Action item — Without including the pictures, copy each line below exactly as it reads.

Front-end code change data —
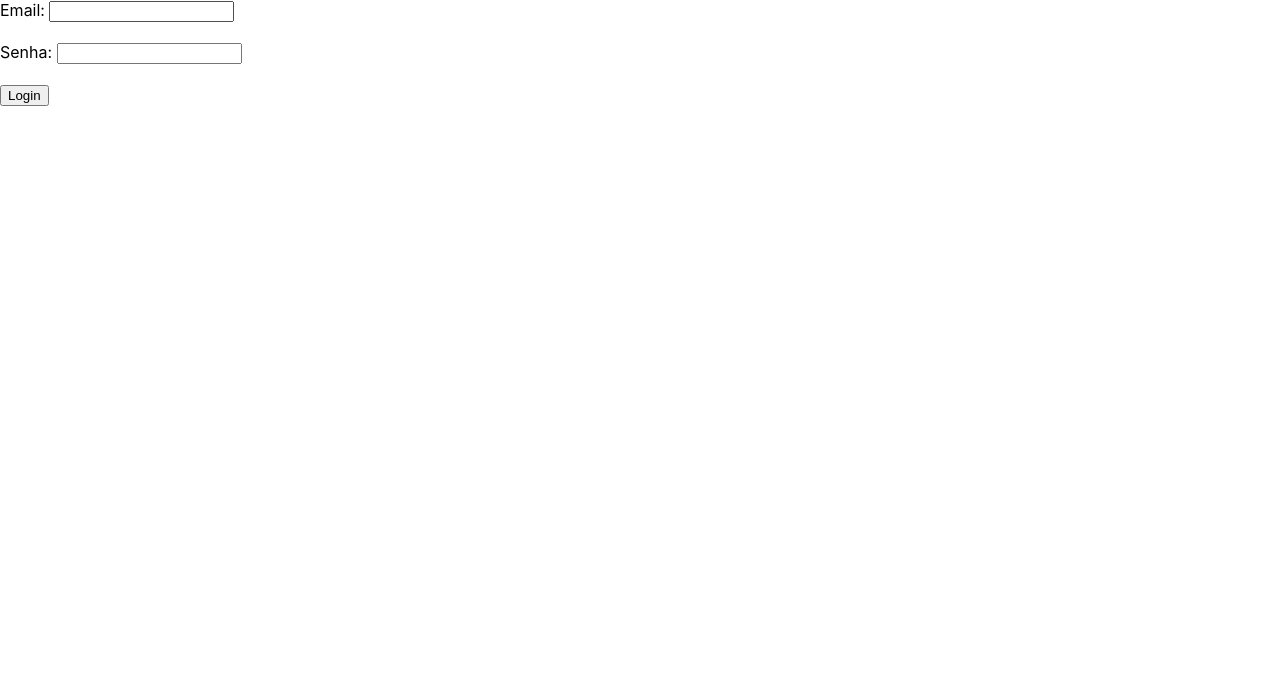
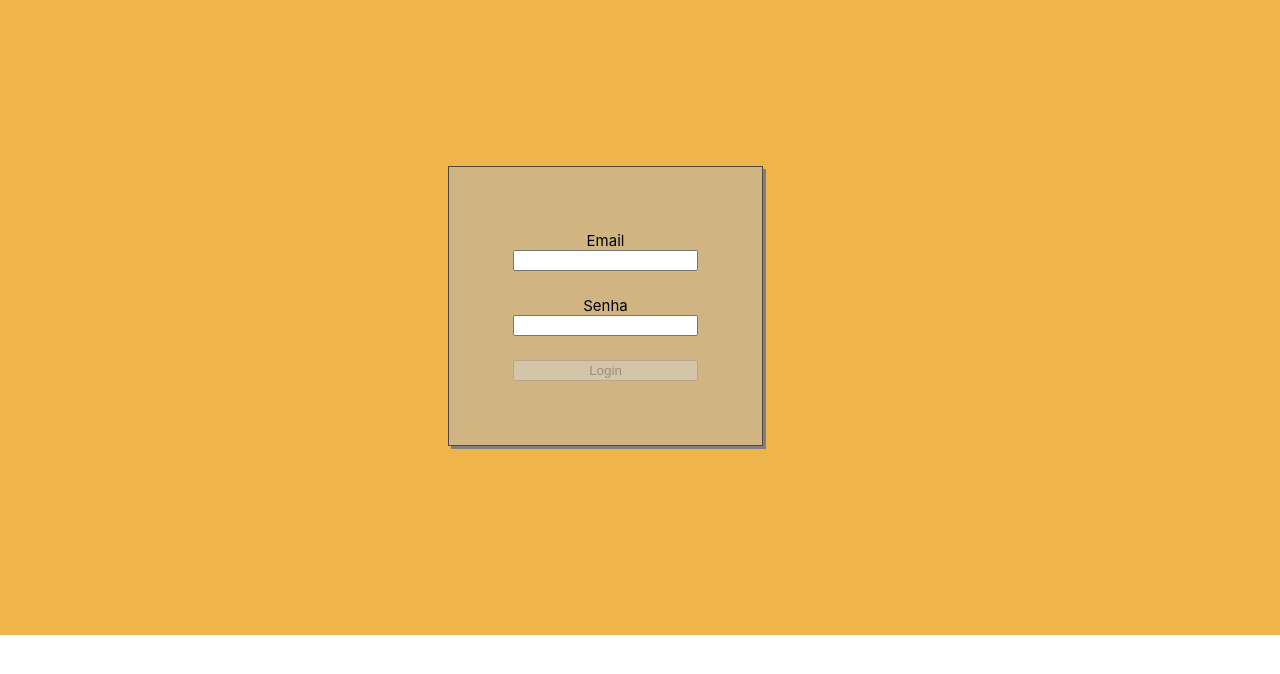
Before and after one commit to Vitor8/riot-front-end, a React (Create React App) app: page / in a window 1280 px wide. Shown: the top 674 px of the page. Built offline with nearby package versions, Linux system fonts and the light colour scheme.

Commit message:
Adiciona CSS na página de Login

```diff
--- /dev/null
+++ b/src/css/Login.css
@@ -0,0 +1,20 @@
+.login-page {
+  display: flex;
+  background-color: rgb(239, 181, 74);
+  height: 635px;
+}
+
+.login-container {
+  display: flex;
+  flex-direction: column;
+  justify-content: space-between;
+  margin-left: 35%;
+  margin-top: 13%;
+  text-align: center;
+  padding: 5%;
+  height: 150px;
+  background-color: rgb(208, 181, 130);
+  border: 1px solid rgb(79, 72, 72);
+  box-shadow: 3px 3px gray;
+  font-size: 15px;
+}
--- a/src/index.js
+++ b/src/index.js
@@ -8,7 +8,7 @@ import reportWebVitals from './reportWebVitals';
 ReactDOM.render(
   <React.StrictMode>
     <BrowserRouter >
-      <App />
+        <App />
     </BrowserRouter>
   </React.StrictMode>,
   document.getElementById('root')
--- a/src/pages/Login.js
+++ b/src/pages/Login.js
@@ -1,10 +1,12 @@
-import React, { useState } from 'react';
+import React, { useState, useEffect } from 'react';
 import { Navigate } from 'react-router-dom';
+import '../css/Login.css';
 
 function Login() {
   const [email, setEmail] = useState('');
   const [password, setPassword] = useState('');
   const [redirectToHomePage, setRedirectToHomePage] = useState(false);
+  const [disableLoginButton, setDisableLoginButton] = useState(true);
 
   async function loginWithAuthentification() {
     const rawResponse = await fetch('http://localhost:3001/login', {
@@ -20,21 +22,34 @@ function Login() {
     setRedirectToHomePage(true);
   }
 
+  useEffect(() => {
+    if (email !== '' && password !== '') setDisableLoginButton(false);
+  }, [email, password]);
+
   return (
+    <div className="login-page">
+
+      <div className="login-container">
         <div>
-      <div>
-        <label htmlFor="email" data-testid="email-label">Email: </label>
+          <label htmlFor="email" data-testid="email-label">Email </label><br />
           <input type="text" id="email" onChange={ (e) => setEmail(e.target.value)  } data-testid="email-input"/>
         </div>
         <br />
 
         <div>
-        <label htmlFor="senha" data-testid="password-label">Senha: </label>
+          <label htmlFor="senha" data-testid="password-label">Senha </label><br />
           <input type="password" id="senha" onChange={ (e) => setPassword(e.target.value)  } data-testid="password-input" />
         </div>
 
         <br />
-      <button onClick={ () => loginWithAuthentification() } data-testid="login-button" >Login</button>
+        <button
+          onClick={ () => loginWithAuthentification() }
+          data-testid="login-button"
+          disabled={ disableLoginButton }
+        >
+          Login
+        </button>
+      </div>
 
       { redirectToHomePage && <Navigate to='/home' /> }
     </div>
```
Lines whose indentation alone changed are shown as unchanged.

Reply —
Before and after one commit to Vitor8/riot-front-end, a React (Create React App) app: page / in a window 1280 px wide. Shown: the top 674 px of the page. Built offline with nearby package versions, Linux system fonts and the light colour scheme.

Commit message:
Adiciona CSS na página de Login

```diff
--- /dev/null
+++ b/src/css/Login.css
@@ -0,0 +1,20 @@
+.login-page {
+  display: flex;
+  background-color: rgb(239, 181, 74);
+  height: 635px;
+}
+
+.login-container {
+  display: flex;
+  flex-direction: column;
+  justify-content: space-between;
+  margin-left: 35%;
+  margin-top: 13%;
+  text-align: center;
+  padding: 5%;
+  height: 150px;
+  background-color: rgb(208, 181, 130);
+  border: 1px solid rgb(79, 72, 72);
+  box-shadow: 3px 3px gray;
+  font-size: 15px;
+}
--- a/src/index.js
+++ b/src/index.js
@@ -8,7 +8,7 @@ import reportWebVitals from './reportWebVitals';
 ReactDOM.render(
   <React.StrictMode>
     <BrowserRouter >
-      <App />
+        <App />
     </BrowserRouter>
   </React.StrictMode>,
   document.getElementById('root')
--- a/src/pages/Login.js
+++ b/src/pages/Login.js
@@ -1,10 +1,12 @@
-import React, { useState } from 'react';
+import React, { useState, useEffect } from 'react';
 import { Navigate } from 'react-router-dom';
+import '../css/Login.css';
 
 function Login() {
   const [email, setEmail] = useState('');
   const [password, setPassword] = useState('');
   const [redirectToHomePage, setRedirectToHomePage] = useState(false);
+  const [disableLoginButton, setDisableLoginButton] = useState(true);
 
   async function loginWithAuthentification() {
     const rawResponse = await fetch('http://localhost:3001/login', {
@@ -20,21 +22,34 @@ function Login() {
     setRedirectToHomePage(true);
   }
 
+  useEffect(() => {
+    if (email !== '' && password !== '') setDisableLoginButton(false);
+  }, [email, password]);
+
   return (
+    <div className="login-page">
+
+      <div className="login-container">
         <div>
-      <div>
-        <label htmlFor="email" data-testid="email-label">Email: </label>
+          <label htmlFor="email" data-testid="email-label">Email </label><br />
           <input type="text" id="email" onChange={ (e) => setEmail(e.target.value)  } data-testid="email-input"/>
         </div>
         <br />
 
         <div>
-        <label htmlFor="senha" data-testid="password-label">Senha: </label>
+          <label htmlFor="senha" data-testid="password-label">Senha </label><br />
           <input type="password" id="senha" onChange={ (e) => setPassword(e.target.value)  } data-testid="password-input" />
         </div>
 
         <br />
-      <button onClick={ () => loginWithAuthentification() } data-testid="login-button" >Login</button>
+        <button
+          onClick={ () => loginWithAuthentification() }
+          data-testid="login-button"
+          disabled={ disableLoginButton }
+        >
+          Login
+        </button>
+      </div>
 
       { redirectToHomePage && <Navigate to='/home' /> }
     </div>
```
Lines whose indentation alone changed are shown as unchanged.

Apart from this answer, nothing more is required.